Change listing data
:::

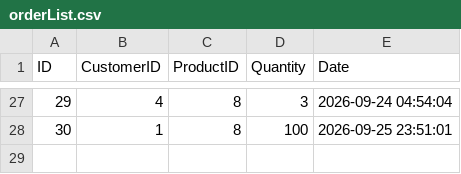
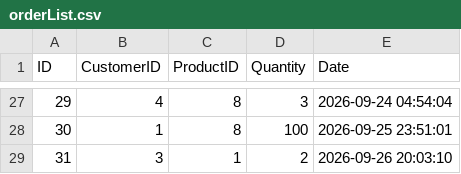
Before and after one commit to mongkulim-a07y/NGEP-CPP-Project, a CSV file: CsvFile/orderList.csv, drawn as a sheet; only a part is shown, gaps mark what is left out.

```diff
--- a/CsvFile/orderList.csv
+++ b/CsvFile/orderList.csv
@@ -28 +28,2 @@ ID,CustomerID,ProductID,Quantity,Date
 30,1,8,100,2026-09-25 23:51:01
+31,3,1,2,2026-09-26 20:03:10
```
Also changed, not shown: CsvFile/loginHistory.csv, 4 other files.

:::

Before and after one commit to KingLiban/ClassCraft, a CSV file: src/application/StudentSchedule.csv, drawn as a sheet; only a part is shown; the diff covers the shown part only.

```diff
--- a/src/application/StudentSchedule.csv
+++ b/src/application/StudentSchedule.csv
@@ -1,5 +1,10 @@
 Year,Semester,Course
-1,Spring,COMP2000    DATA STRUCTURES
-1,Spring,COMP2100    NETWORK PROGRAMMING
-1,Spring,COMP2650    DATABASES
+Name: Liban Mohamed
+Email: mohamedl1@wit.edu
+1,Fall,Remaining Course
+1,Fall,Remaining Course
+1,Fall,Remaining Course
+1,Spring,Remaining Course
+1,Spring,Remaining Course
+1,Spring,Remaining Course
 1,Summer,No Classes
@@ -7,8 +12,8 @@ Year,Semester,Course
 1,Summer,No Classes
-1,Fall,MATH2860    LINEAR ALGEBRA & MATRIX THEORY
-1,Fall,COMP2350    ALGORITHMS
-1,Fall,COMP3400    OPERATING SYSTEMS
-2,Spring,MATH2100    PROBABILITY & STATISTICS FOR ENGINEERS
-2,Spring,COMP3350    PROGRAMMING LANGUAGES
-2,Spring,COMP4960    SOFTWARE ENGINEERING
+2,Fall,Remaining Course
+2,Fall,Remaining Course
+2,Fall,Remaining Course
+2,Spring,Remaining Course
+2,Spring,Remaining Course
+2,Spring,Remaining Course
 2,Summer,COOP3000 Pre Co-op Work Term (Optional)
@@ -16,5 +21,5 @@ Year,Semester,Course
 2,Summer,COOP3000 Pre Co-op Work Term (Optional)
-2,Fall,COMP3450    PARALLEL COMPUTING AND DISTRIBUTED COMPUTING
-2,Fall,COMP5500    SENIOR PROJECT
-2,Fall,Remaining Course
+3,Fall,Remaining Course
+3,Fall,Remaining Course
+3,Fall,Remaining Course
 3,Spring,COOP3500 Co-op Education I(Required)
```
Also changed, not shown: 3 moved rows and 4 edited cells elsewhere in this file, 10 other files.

:::

» Your assignment: Using the entries above, return exactly the lines from the line with "is left out." to the line with "Also changed, not shown: CsvFile/loginHistory.csv, 4", counting both of those lines.

» Answer for the task:
Before and after one commit to mongkulim-a07y/NGEP-CPP-Project, a CSV file: CsvFile/orderList.csv, drawn as a sheet; only a part is shown, gaps mark what is left out.

```diff
--- a/CsvFile/orderList.csv
+++ b/CsvFile/orderList.csv
@@ -28 +28,2 @@ ID,CustomerID,ProductID,Quantity,Date
 30,1,8,100,2026-09-25 23:51:01
+31,3,1,2,2026-09-26 20:03:10
```
Also changed, not shown: CsvFile/loginHistory.csv, 4 other files.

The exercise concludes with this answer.